Festivals like Bass Coast provide the sober raver or sober-conscious person a wonderland of arts and culture that can be experienced and enjoyed with or without substances. The audio-visual stimulation gets you naturally high. It was one of the most memorable weekends of my life…one I can remember and not be ashamed of.
I am in awe with the amount of support I’ve received throughout. Sure, there were times that I felt left out or a bit out of place, but overall, it was very empowering to own it and relish in rave culture, like I once did before.
Navigating through social engagements at raves and festivals can be intimating. If your party friends seem stand-offish, I assure you it’s not you, it’s them. Don’t take it personally. Remember how you were under the influence. No one is thinking about you, they are mostly thinking about themselves. It might hurt and leave you feeling like a loner for a short while, but there will always been an abundance of love and support for you, even from strangers! You’ll be surprised with how much respect and curiosity you receive from people when you tell them you’re sober.
At the festival, I met so many people who were either sober or sober conscience. For those who were partying with substances, for the most part, people were super positive and in good form. I rather enjoyed seeing everyone have a good time and I wasn’t annoyed or bothered by other peoples’ substance use. In fact, I found myself even having fun participating in sketchy morning banter. Many people thought I was high, and I was – but it was a contact high.
Going to Bass Coast sober allowed me to reflect on how I experienced raves before versus now. I’m no longer chasing drugs or people for a high. I get to use my clear mind to plan and follow through with things I set out for. I’m no longer missing sets because I’m still cracked out in my tent or over indulging to ease off the edge. Those patterns are in my past, part of an unhealthy vicious cycle I am proud to say that I have broken. And now I am reaping the benefits. I have more time and space for things. Time is non-refundable. Being sober in my mid-30s gives me more time.
My advice for anyone curious about slowing down substance use or thinking about attending a music festival sober, is to try volunteering, it’s a great way to participate and feel purposeful. Connect with the harm reduction crew and don’t be afraid to reach out through social media. I met a lot of other people like myself this way.
Sobriety is a rebellious act. It is becoming its very own subculture.
Bass Coast’s wristband says: sleep, eat, hydrate, live, love, rave. I can live by that! Can you?

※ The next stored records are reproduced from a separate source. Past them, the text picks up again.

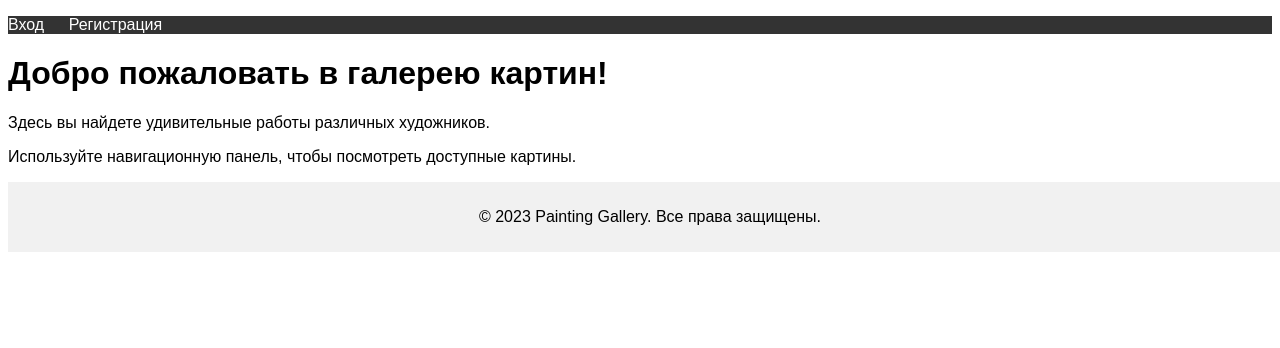
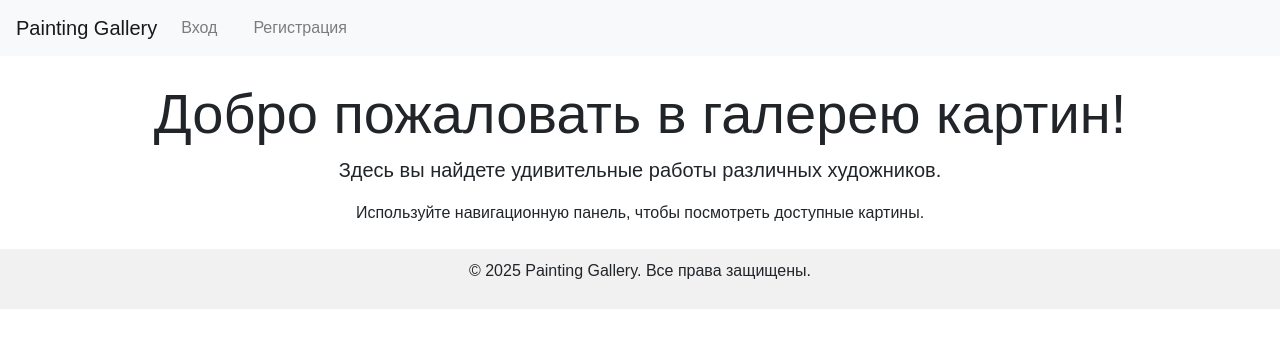
Before and after one commit to dontel-dim/WEB_DPO, a Django app: template Gallery/templates/paintingapp/home.html in a window 1280 px wide. Shown: the top 348 px of the page. Run offline with Django 3.2, Linux system fonts and the light colour scheme; the template is opened without the code that fills it, so the values that code supplies are empty; some libraries are stand-ins or nearby versions.

Commit message:
формы

```diff
--- a/Gallery/Gallery/settings.py
+++ b/Gallery/Gallery/settings.py
@@ -28,7 +28,6 @@ INSTALLED_APPS = [
     'django.contrib.messages',
     'django.contrib.staticfiles',
     'paintingapp',
-    'rest_framework',
 ]
 
 MIDDLEWARE = [
--- a/Gallery/static/css/styles.css
+++ b/Gallery/static/css/styles.css
@@ -56,3 +56,20 @@ h2 {
     max-width: 100%;
     height: auto;
 }
+.fade-in {
+    opacity: 0;
+    animation: fadeIn 2s forwards;
+}
+
+@keyframes fadeIn {
+    from {
+        opacity: 0;
+    }
+    to {
+        opacity: 1;
+    }
+}
+
+.container {
+    margin-top: 25px;
+}
--- a/Gallery/templates/paintingapp/base.html
+++ b/Gallery/templates/paintingapp/base.html
@@ -5,33 +5,125 @@
     <meta charset="UTF-8">
     <meta name="viewport" content="width=device-width, initial-scale=1.0">
     <title>{% block title %}Painting Gallery{% endblock %}</title>
+
+    <!-- Подключение Bootstrap CSS -->
+    <link rel="stylesheet" href="https://stackpath.bootstrapcdn.com/bootstrap/4.5.2/css/bootstrap.min.css">
+    <!-- Подключение animate.css -->
+    <link rel="stylesheet" href="https://cdnjs.cloudflare.com/ajax/libs/animate.css/4.1.1/animate.min.css">
+
     <link rel="stylesheet" href="{% static 'css/styles.css' %}">
 </head>
 <body>
     <header>
-        <nav>
-            <ul>
-                {% if user.is_authenticated %}
-                    <li><a href="{% url 'home' %}">Главная</a></li>
-                    <li><a href="{% url 'painting_list' %}">Галерея</a></li>
-                    <li><a href="{% url 'logout' %}">Выход</a></li>
-                {% else %}
-                    <li><a href="{% url 'login' %}">Вход</a></li>
-                    <li><a href="{% url 'register' %}">Регистрация</a></li>
-                {% endif %}
-            </ul>
+        <nav class="navbar navbar-expand-lg navbar-light bg-light">
+            <a class="navbar-brand" href="{% url 'home' %}">Painting Gallery</a>
+            <button class="navbar-toggler" type="button" data-toggle="collapse" data-target="#navbarNav" aria-controls="navbarNav" aria-expanded="false" aria-label="Toggle navigation">
+                <span class="navbar-toggler-icon"></span>
+            </button>
+            <div class="collapse navbar-collapse" id="navbarNav">
+                <ul class="navbar-nav">
+                    {% if user.is_authenticated %}
+                        <li class="nav-item">
+                            <a class="nav-link" href="{% url 'home' %}">Главная</a>
+                        </li>
+                        <li class="nav-item">
+                            <a class="nav-link" href="{% url 'painting_list' %}">Галерея</a>
+                        </li>
+                        <li class="nav-item">
+                            <a class="nav-link" href="{% url 'contact' %}">Обратная связь</a>
+                        </li>
+                        <li class="nav-item">
+                            <a class="nav-link" href="{% url 'artwork_application' %}">Подача заявок</a>
+                        </li>
+                        <li class="nav-item">
+                            <a class="nav-link" href="{% url 'logout' %}">Выход</a>
+                        </li>
+                    {% else %}
+                        <li class="nav-item">
+                            <a class="nav-link" href="{% url 'login' %}">Вход</a>
+                        </li>
+                        <li class="nav-item">
+                            <a class="nav-link" href="{% url 'register' %}">Регистрация</a>
+                        </li>
+                    {% endif %}
+                </ul>
+            </div>
         </nav>
     </header>
 
+    <main class="container mt-4">
 
+        {% block content %}
+        <div class="row">
+            <div class="col-12">
+                <div id="mainCarousel" class="carousel slide" data-ride="carousel">
+                    <div class="carousel-inner">
+                        <div class="carousel-item active">
+                            <img src="{% static 'images/carousel1.jpg' %}" class="d-block w-100" alt="Картинка 1">
+                        </div>
+                        <div class="carousel-item">
+                            <img src="{% static 'images/carousel2.jpg' %}" class="d-block w-100" alt="Картинка 2">
+                        </div>
+                        <div class="carousel-item">
+                            <img src="{% static 'images/carousel3.jpg' %}" class="d-block w-100" alt="Картинка 3">
 
-    <main>
-        {% block content %}
+                        </div>
+                    </div>
+                    <a class="carousel-control-prev" href="#mainCarousel" role="button" data-slide="prev">
+                        <span class="carousel-control-prev-icon" aria-hidden="true"></span>
+                        <span class="sr-only">Previous</span>
+                    </a>
+                    <a class="carousel-control-next" href="#mainCarousel" role="button" data-slide="next">
+                        <span class="carousel-control-next-icon" aria-hidden="true"></span>
+                        <span class="sr-only">Next</span>
+                    </a>
+                </div>
+            </div>
+        </div>
+
+        <div class="row mt-4">
+            <div class="col">
+                <h2 class="animate__animated animate__fadeIn">Популярные работы</h2>
+                <div class="card-deck">
+                    <div class="card">
+                        <img src="{% static 'images/art1.jpg' %}" class="card-img-top" alt="Работа 1">
+                        <div class="card-body">
+                            <h5 class="card-title">Работа 1</h5>
+                            <p class="card-text">Краткое описание работы 1.</p>
+                            <a href="#" class="btn btn-primary">Посмотреть</a>
+                        </div>
+                    </div>
+                    <div class="card">
+                        <img src="{% static 'images/art2.jpg' %}" class="card-img-top" alt="Работа 2">
+                        <div class="card-body">
+                            <h5 class="card-title">Работа 2</h5>
+                            <p class="card-text">Краткое описание работы 2.</p>
+                            <a href="#" class="btn btn-primary">Посмотреть</a>
+                        </div>
+                    </div>
+                    <div class="card">
+                        <img src="{% static 'images/art3.jpg' %}" class="card-img-top" alt="Работа 3">
+                        <div class="card-body">
+                            <h5 class="card-title">Работа 3</h5>
+                            <p class="card-text">Краткое описание работы 3.</p>
+                            <a href="#" class="btn btn-primary">Посмотреть</a>
+                        </div>
+                    </div>
+                </div>
+            </div>
+        </div>
+
         {% endblock %}
+
     </main>
 
-    <footer>
-        <p>&copy; 2023 Painting Gallery. Все права защищены.</p>
+    <footer class="text-center mt-4">
+        <p>&copy; 2025 Painting Gallery. Все права защищены.</p>
     </footer>
+
+    <!-- Подключение jQuery и Bootstrap JS -->
+    <script src="https://code.jquery.com/jquery-3.5.1.slim.min.js"></script>
+    <script src="https://cdn.jsdelivr.net/npm/@popperjs/core@2.5.4/dist/umd/popper.min.js"></script>
+    <script src="https://stackpath.bootstrapcdn.com/bootstrap/4.5.2/js/bootstrap.min.js"></script>
 </body>
 </html>
--- a/Gallery/templates/paintingapp/home.html
+++ b/Gallery/templates/paintingapp/home.html
@@ -3,7 +3,9 @@
 {% block title %}Главная страница{% endblock %}
 
 {% block content %}
-    <h1>Добро пожаловать в галерею картин!</h1>
-    <p>Здесь вы найдете удивительные работы различных художников.</p>
-    <p>Используйте навигационную панель, чтобы посмотреть доступные картины.</p>
+    <div class="text-center" id="welcomeSection">
+        <h1 class="display-4 fade-in">Добро пожаловать в галерею картин!</h1>
+        <p class="lead fade-in">Здесь вы найдете удивительные работы различных художников.</p>
+        <p class="fade-in">Используйте навигационную панель, чтобы посмотреть доступные картины.</p>
+    </div>
 {% endblock %}
```
Also changed, not shown: Gallery/paintingapp/forms.py (added, +30 -0 lines), Gallery/paintingapp/urls.py (+8 -5 lines), Gallery/paintingapp/views.py (+42 -23 lines), Gallery/templates/paintingapp/application_success.html (added, +14 -0 lines), Gallery/templates/paintingapp/artwork_application.html (added, +13 -0 lines), Gallery/templates/paintingapp/contact.html (added, +18 -0 lines), Gallery/paintingapp/middleware.py (line endings or trailing spaces), Gallery/paintingapp/migrations/0005_alter_painting_phone_number.py (added).
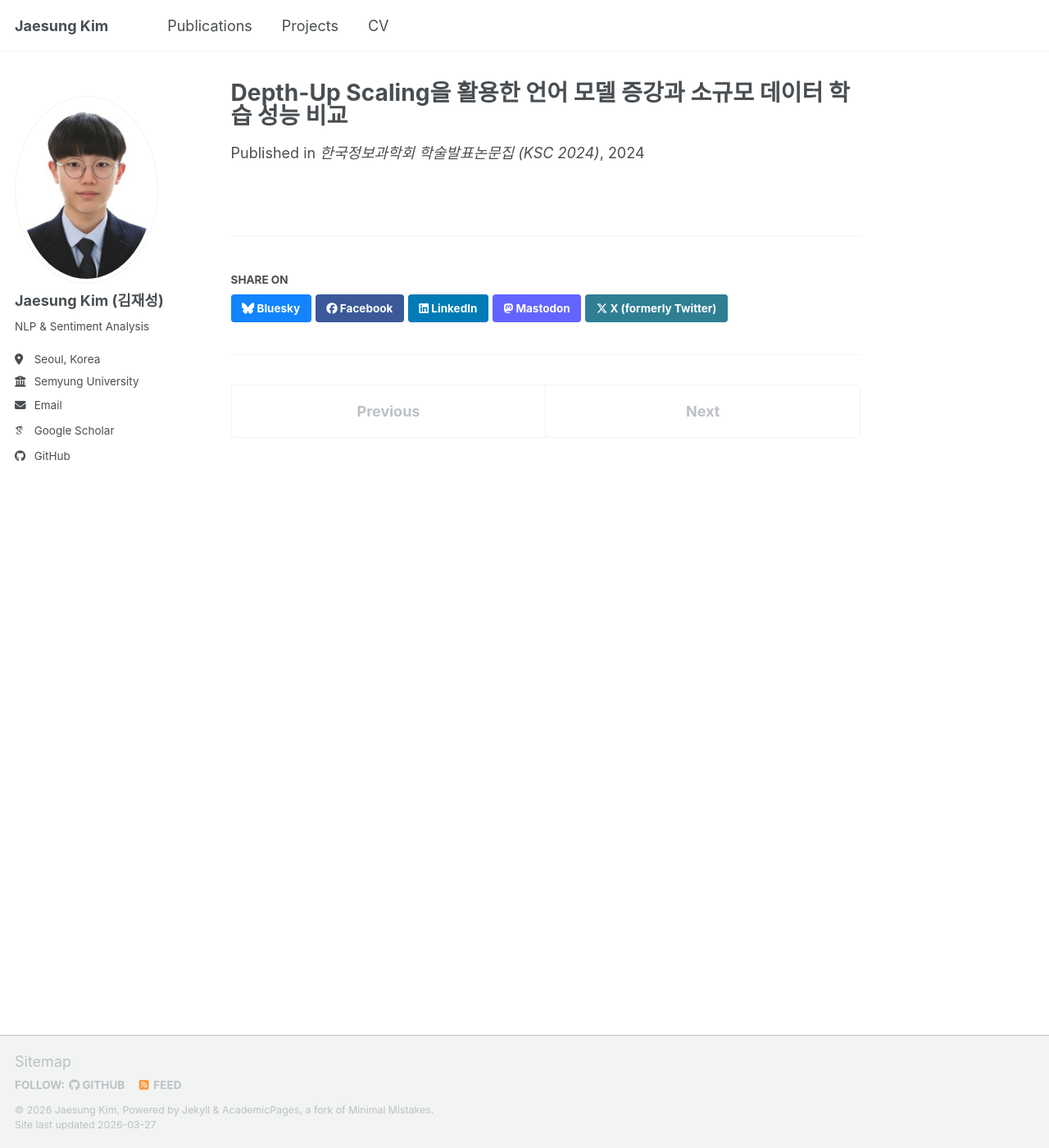
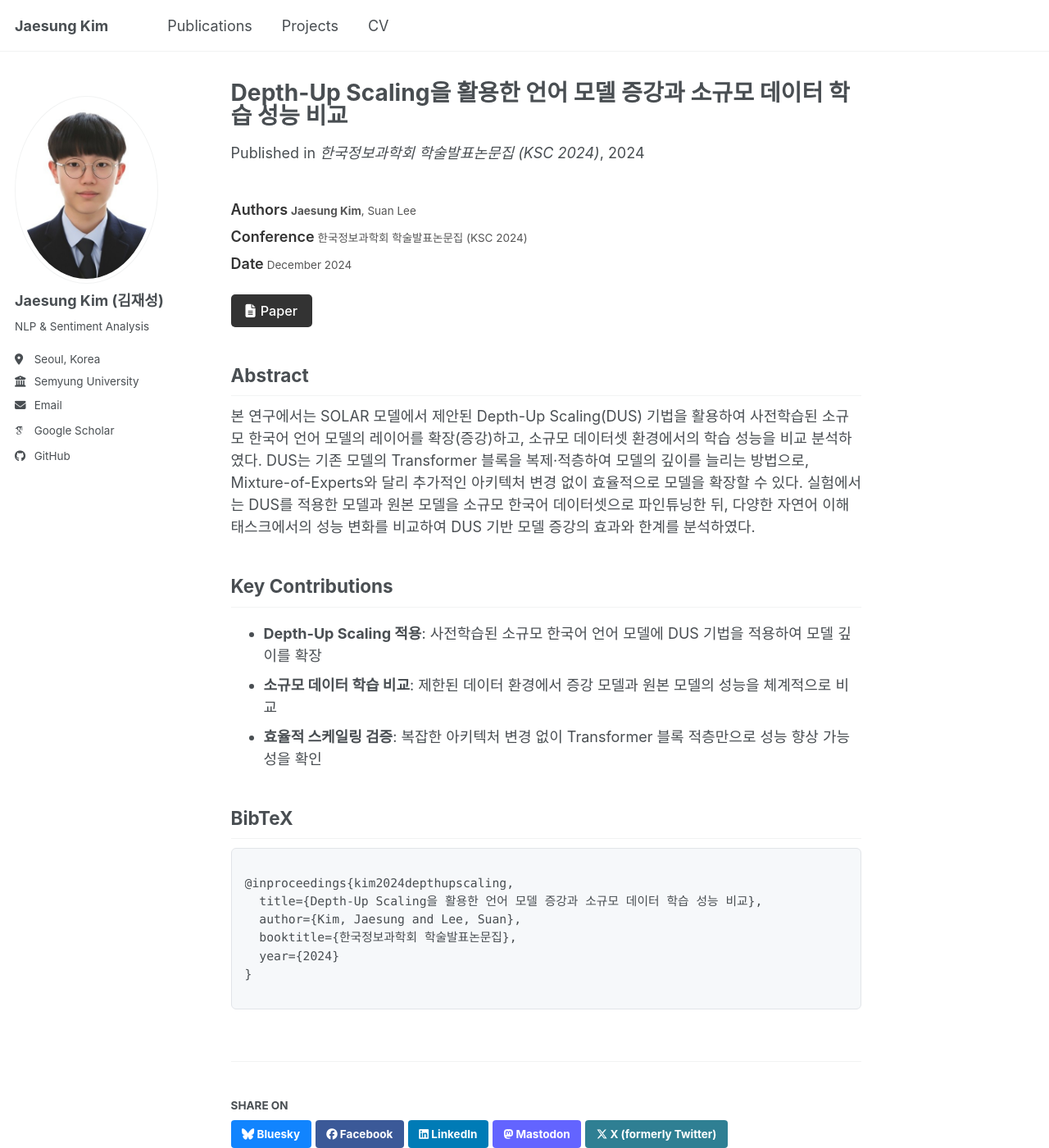
Before and after one commit to thisiskorea/CV, a Jekyll site: the page built from _publications/2024-12-01-depth-up-scaling.md, in a window 1280 px wide and 1400 px high. Shown: the whole window at 82% size. Built offline with Jekyll 4.4.1, drawn with Linux system fonts in a browser that asks for light colours; some web fonts are replaced; a script bundle is joined from its source files by our own code; library files that are not in the unit come from our copies.

Commit message:
Add detail page for Depth-Up Scaling paper (KSC 2024)
https://claude.ai/code/session_01CU9SVkWVuVsgHzfbJU88mX

```diff
--- a/_publications/2024-12-01-depth-up-scaling.md
+++ b/_publications/2024-12-01-depth-up-scaling.md
@@ -9,3 +9,54 @@ citation_authors: '<strong>Jaesung Kim</strong>, Suan Lee'
 paperurl: 'https://www.dbpia.co.kr/journal/articleDetail?nodeId=NODE12042288'
 excerpt: ''
 ---
+
+<style>
+.pub-detail-meta { margin-bottom: 24px; }
+.pub-detail-meta dt { font-weight: 600; color: #333; display: inline; }
+.pub-detail-meta dt::after { content: ""; }
+.pub-detail-meta dd { display: inline; margin: 0 0 0 4px; color: #555; }
+.pub-detail-meta dd::after { content: ""; display: block; margin-bottom: 6px; }
+.pub-detail-links { display: flex; gap: 10px; margin: 20px 0 30px; flex-wrap: wrap; }
+.pub-detail-links a {
+  display: inline-flex; align-items: center; gap: 6px;
+  padding: 8px 18px; font-size: 0.9em; font-weight: 500;
+  color: #fff; background: #333; border-radius: 5px;
+  text-decoration: none; transition: opacity 0.2s;
+}
+.pub-detail-links a:hover { opacity: 0.8; }
+.pub-bibtex { background: #f6f8fa; border: 1px solid #e1e4e8; border-radius: 6px; padding: 16px; font-size: 0.82em; overflow-x: auto; }
+</style>
+
+<dl class="pub-detail-meta">
+  <dt>Authors</dt>
+  <dd><strong>Jaesung Kim</strong>, Suan Lee</dd>
+  <dt>Conference</dt>
+  <dd>한국정보과학회 학술발표논문집 (KSC 2024)</dd>
+  <dt>Date</dt>
+  <dd>December 2024</dd>
+</dl>
+
+<div class="pub-detail-links">
+  <a href="https://www.dbpia.co.kr/journal/articleDetail?nodeId=NODE12042288"><i class="fa-solid fa-file-lines"></i> Paper</a>
+</div>
+
+## Abstract
+
+본 연구에서는 SOLAR 모델에서 제안된 Depth-Up Scaling(DUS) 기법을 활용하여 사전학습된 소규모 한국어 언어 모델의 레이어를 확장(증강)하고, 소규모 데이터셋 환경에서의 학습 성능을 비교 분석하였다. DUS는 기존 모델의 Transformer 블록을 복제·적층하여 모델의 깊이를 늘리는 방법으로, Mixture-of-Experts와 달리 추가적인 아키텍처 변경 없이 효율적으로 모델을 확장할 수 있다. 실험에서는 DUS를 적용한 모델과 원본 모델을 소규모 한국어 데이터셋으로 파인튜닝한 뒤, 다양한 자연어 이해 태스크에서의 성능 변화를 비교하여 DUS 기반 모델 증강의 효과와 한계를 분석하였다.
+
+## Key Contributions
+
+- **Depth-Up Scaling 적용**: 사전학습된 소규모 한국어 언어 모델에 DUS 기법을 적용하여 모델 깊이를 확장
+- **소규모 데이터 학습 비교**: 제한된 데이터 환경에서 증강 모델과 원본 모델의 성능을 체계적으로 비교
+- **효율적 스케일링 검증**: 복잡한 아키텍처 변경 없이 Transformer 블록 적층만으로 성능 향상 가능성을 확인
+
+## BibTeX
+
+<div class="pub-bibtex">
+<pre>@inproceedings{kim2024depthupscaling,
+  title={Depth-Up Scaling을 활용한 언어 모델 증강과 소규모 데이터 학습 성능 비교},
+  author={Kim, Jaesung and Lee, Suan},
+  booktitle={한국정보과학회 학술발표논문집},
+  year={2024}
+}</pre>
+</div>
```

I want to give a special sober shout out to Unity Yoga’s Susan Horning and Nicola Bennett, Bass Coast’s Harm Reduction Coordinators, Staysee Marie, Co-Founder/Organizer at Good Night Out Vancouver, and Harm Reduction, Assistant Manager, Farah J.S. Also, thank you to Vicky Perow for hosting Sober Curiosity and Kaity Degen, who runs Sober Saturdays, Mandy Lawson, who leads Reset/Resort, Producer/DJ, Ben Sigrah, and Life Coach, Brad Gretzinger for their contribution to the discussion at Bass Coast. And to Andrea Graham and Liz Thomson, founders of Bass Coast, for implementing an extensive harm reduction program into the festival and making sober inclusivity not only possible, but enjoyable.